Content revision data
......
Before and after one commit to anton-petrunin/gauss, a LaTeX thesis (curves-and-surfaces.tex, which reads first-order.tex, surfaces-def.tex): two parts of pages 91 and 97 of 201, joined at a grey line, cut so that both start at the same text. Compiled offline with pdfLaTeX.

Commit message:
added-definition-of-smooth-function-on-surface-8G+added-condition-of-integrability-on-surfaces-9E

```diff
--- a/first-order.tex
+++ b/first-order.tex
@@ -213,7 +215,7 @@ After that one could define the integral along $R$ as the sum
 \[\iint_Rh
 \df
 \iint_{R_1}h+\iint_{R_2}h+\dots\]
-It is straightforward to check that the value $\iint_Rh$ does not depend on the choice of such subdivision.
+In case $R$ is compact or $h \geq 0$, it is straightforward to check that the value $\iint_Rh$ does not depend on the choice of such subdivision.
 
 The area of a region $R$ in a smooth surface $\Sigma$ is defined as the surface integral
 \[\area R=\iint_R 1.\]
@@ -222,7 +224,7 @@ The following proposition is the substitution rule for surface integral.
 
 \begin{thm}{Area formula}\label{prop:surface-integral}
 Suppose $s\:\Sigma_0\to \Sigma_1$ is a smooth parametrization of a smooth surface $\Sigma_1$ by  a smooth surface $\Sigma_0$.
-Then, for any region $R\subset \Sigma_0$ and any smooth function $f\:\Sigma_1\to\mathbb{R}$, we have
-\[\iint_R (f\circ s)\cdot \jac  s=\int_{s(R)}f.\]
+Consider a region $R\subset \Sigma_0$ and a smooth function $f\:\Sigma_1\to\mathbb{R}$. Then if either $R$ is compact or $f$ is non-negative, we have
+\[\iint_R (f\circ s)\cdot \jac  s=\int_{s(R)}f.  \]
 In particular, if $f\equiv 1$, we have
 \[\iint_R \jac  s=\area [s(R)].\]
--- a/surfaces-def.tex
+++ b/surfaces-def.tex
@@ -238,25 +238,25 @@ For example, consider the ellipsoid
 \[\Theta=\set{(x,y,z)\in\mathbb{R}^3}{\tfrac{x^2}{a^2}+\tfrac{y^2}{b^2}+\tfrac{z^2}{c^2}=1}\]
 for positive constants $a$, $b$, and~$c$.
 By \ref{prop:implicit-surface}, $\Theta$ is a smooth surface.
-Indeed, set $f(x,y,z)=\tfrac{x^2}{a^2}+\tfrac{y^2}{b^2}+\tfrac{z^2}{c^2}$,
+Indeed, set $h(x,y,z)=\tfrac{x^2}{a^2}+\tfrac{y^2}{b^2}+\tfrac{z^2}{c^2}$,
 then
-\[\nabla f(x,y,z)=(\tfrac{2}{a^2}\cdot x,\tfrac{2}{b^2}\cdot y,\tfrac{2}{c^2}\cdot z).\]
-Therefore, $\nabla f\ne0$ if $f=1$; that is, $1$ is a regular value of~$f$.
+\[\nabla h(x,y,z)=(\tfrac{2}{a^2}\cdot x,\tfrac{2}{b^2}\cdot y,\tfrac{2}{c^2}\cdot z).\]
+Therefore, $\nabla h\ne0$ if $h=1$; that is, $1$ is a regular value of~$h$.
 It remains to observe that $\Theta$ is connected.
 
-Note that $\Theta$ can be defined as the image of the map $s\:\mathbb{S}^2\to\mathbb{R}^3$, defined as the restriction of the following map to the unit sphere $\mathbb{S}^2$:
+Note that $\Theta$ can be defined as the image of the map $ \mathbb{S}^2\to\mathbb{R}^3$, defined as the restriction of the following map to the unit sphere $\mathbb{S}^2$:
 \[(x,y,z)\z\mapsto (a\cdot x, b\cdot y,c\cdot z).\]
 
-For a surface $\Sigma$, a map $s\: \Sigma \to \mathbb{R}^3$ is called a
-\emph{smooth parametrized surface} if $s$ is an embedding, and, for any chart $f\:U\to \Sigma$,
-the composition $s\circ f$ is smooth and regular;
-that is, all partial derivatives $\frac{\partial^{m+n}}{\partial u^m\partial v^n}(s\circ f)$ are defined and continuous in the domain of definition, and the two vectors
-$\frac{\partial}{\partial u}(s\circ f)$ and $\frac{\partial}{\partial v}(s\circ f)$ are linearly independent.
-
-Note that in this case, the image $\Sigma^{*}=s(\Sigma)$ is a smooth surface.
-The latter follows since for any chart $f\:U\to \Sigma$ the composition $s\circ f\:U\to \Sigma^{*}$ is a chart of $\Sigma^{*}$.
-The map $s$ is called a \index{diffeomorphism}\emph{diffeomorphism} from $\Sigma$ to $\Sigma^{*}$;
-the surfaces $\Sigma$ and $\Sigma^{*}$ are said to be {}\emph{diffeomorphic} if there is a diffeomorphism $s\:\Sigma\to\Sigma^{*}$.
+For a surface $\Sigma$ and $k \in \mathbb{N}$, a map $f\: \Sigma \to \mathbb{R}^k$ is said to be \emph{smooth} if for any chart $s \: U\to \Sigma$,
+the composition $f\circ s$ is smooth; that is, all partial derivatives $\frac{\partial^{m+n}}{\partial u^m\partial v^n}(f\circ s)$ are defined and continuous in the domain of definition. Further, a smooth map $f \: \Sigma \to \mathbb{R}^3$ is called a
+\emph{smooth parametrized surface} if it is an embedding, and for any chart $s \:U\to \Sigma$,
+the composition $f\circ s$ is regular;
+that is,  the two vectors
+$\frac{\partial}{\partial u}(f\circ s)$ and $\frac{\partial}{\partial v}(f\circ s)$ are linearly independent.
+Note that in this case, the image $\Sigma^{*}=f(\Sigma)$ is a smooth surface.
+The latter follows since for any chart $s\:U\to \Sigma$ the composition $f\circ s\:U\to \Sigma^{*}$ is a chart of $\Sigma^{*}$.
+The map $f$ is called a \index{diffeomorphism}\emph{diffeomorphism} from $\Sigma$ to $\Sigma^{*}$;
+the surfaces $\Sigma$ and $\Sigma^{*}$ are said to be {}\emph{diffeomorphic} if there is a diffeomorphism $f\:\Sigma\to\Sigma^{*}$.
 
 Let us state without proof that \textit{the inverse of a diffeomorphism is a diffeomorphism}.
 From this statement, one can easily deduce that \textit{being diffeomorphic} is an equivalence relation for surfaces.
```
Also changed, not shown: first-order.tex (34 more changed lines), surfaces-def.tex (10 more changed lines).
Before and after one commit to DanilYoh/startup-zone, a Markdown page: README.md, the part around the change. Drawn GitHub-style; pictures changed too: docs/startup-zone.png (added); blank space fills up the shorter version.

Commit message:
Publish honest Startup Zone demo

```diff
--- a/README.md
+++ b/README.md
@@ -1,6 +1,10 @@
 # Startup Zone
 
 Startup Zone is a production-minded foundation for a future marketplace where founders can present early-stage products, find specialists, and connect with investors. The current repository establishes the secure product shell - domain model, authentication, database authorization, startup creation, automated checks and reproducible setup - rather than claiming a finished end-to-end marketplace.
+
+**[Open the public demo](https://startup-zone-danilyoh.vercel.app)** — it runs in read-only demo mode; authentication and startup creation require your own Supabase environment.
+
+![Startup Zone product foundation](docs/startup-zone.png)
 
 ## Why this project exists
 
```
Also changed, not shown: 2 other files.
......
#### EXERCISE DETAILS:
Using the records above, give the count of lines with the word "diffeomorphism", and write nothing more.

#### PROBLEM SOLUTION:
5